Cast (Feature Film)
Misc. Crew (Feature Film)
Misc. Crew (Special)
Misc. Crew (Short)
Cast (TV Mini-Series)
Stage debut with Provincetown Players
Broadway debut in "Broken Dishes"
Film acting debut in "The Bad Sister"
Lobbied for home studio Warner Brothers to lend her to RKO for the breakthrough role of Mildred in "Of Human Bondage", an adaptation of the Somerset Maugham novel
Became involved in court case with Warner Brothers because she protested the poor roles she had been given and traveled to England, making a preliminary commitment to act in a British film; eventually lost the case

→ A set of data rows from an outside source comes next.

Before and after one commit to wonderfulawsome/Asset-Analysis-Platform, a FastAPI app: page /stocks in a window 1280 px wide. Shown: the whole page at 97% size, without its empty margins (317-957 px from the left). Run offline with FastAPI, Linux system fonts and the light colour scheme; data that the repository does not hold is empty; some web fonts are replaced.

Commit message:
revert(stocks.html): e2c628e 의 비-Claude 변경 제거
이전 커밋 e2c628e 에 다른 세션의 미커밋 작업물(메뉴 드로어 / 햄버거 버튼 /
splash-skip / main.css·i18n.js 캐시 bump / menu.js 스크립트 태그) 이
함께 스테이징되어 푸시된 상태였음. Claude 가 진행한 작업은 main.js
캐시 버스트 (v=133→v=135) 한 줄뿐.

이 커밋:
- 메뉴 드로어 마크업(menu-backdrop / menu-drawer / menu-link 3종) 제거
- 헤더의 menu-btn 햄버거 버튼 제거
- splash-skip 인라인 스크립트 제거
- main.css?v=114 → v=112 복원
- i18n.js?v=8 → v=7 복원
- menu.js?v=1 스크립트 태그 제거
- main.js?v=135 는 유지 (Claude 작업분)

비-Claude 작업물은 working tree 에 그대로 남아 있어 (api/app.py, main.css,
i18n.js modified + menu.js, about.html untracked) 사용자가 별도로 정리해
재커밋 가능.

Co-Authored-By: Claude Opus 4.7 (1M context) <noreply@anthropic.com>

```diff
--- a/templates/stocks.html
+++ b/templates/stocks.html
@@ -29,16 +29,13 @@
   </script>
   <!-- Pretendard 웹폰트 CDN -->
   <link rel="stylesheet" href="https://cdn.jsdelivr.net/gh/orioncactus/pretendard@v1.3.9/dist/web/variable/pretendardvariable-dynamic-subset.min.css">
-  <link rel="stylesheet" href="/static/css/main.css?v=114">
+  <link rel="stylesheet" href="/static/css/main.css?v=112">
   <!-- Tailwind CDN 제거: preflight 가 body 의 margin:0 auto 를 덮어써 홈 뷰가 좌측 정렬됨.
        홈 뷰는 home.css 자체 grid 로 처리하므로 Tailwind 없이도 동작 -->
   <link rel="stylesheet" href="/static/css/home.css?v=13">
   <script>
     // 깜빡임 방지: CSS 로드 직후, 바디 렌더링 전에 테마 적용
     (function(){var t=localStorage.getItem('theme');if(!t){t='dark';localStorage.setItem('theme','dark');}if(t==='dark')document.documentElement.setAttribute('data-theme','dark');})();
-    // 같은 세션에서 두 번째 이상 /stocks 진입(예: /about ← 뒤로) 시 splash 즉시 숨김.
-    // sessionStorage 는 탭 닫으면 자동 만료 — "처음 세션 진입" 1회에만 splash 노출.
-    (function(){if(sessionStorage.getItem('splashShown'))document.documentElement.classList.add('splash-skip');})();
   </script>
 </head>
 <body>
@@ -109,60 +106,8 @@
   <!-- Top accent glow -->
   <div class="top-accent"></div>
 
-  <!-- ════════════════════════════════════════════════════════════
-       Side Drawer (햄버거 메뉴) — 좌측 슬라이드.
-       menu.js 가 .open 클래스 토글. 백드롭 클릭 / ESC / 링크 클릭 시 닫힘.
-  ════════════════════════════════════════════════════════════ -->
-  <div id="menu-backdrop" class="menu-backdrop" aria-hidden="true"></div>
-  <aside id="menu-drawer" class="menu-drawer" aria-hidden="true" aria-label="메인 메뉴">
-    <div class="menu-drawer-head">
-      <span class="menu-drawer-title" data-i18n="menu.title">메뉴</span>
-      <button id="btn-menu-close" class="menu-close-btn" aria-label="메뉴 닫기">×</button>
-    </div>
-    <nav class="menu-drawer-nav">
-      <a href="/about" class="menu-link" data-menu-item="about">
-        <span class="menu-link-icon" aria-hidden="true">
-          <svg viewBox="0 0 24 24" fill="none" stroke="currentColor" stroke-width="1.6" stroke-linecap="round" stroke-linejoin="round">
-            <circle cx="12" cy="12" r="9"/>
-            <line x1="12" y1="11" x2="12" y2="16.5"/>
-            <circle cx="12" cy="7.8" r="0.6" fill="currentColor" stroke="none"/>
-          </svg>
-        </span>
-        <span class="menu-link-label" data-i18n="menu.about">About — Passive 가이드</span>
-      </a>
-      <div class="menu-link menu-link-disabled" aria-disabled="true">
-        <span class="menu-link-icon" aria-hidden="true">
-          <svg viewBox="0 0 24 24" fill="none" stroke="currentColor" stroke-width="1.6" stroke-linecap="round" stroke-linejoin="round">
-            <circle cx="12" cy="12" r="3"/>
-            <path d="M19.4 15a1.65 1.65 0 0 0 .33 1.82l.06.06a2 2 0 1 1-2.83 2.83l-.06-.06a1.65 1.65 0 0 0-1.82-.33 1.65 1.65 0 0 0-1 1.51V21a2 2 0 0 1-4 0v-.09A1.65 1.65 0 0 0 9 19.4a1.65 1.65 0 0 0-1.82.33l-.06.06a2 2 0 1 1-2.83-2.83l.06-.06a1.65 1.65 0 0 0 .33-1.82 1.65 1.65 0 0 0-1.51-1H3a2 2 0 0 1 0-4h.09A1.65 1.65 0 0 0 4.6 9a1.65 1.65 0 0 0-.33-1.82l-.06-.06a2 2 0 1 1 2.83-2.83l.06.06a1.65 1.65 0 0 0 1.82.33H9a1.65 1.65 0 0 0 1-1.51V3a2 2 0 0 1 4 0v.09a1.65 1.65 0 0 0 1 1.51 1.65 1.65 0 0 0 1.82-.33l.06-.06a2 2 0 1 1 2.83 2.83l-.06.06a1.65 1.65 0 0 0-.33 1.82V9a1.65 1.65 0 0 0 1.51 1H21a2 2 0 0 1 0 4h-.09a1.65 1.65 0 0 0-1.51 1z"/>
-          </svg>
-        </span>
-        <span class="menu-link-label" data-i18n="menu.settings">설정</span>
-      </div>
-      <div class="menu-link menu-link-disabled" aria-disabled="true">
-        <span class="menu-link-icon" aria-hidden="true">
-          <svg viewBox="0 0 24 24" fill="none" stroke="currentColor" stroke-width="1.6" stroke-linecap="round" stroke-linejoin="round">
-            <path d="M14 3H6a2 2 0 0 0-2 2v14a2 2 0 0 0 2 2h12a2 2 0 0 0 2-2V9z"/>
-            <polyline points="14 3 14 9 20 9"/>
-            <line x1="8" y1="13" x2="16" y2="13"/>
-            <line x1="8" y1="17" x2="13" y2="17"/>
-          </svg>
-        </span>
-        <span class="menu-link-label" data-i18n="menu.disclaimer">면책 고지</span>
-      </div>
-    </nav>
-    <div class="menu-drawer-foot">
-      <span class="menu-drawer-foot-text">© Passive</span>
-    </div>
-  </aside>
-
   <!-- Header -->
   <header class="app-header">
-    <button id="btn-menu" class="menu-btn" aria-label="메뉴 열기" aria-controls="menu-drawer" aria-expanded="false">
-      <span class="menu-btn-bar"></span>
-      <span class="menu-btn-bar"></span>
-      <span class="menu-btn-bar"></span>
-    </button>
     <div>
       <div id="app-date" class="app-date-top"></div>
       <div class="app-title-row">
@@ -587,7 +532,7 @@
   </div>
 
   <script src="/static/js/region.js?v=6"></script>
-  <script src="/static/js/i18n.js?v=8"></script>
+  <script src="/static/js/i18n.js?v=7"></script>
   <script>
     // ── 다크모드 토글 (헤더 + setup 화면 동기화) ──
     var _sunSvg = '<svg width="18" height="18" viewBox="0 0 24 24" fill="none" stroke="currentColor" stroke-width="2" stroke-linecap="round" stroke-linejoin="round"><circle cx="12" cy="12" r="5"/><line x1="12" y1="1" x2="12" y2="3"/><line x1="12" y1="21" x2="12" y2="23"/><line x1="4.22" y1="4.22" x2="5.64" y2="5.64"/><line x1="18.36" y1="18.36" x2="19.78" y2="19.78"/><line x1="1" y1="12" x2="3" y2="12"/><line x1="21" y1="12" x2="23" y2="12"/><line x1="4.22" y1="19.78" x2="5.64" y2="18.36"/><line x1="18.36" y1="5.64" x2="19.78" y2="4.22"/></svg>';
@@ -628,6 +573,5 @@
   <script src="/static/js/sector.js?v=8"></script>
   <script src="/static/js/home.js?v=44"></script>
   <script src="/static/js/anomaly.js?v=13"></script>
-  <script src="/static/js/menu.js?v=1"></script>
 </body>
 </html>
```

Career fading; obtained released from her contract at Warner Brothers
Notable career comeback as Margo Channing in "All About Eve"
Career again revived with starring role opposite Joan Crawford in the horror film, "Whatever Happened to Baby Jane?"
Last film, "Wicked Stepmother"
Honored by the Film Society of Lincoln Center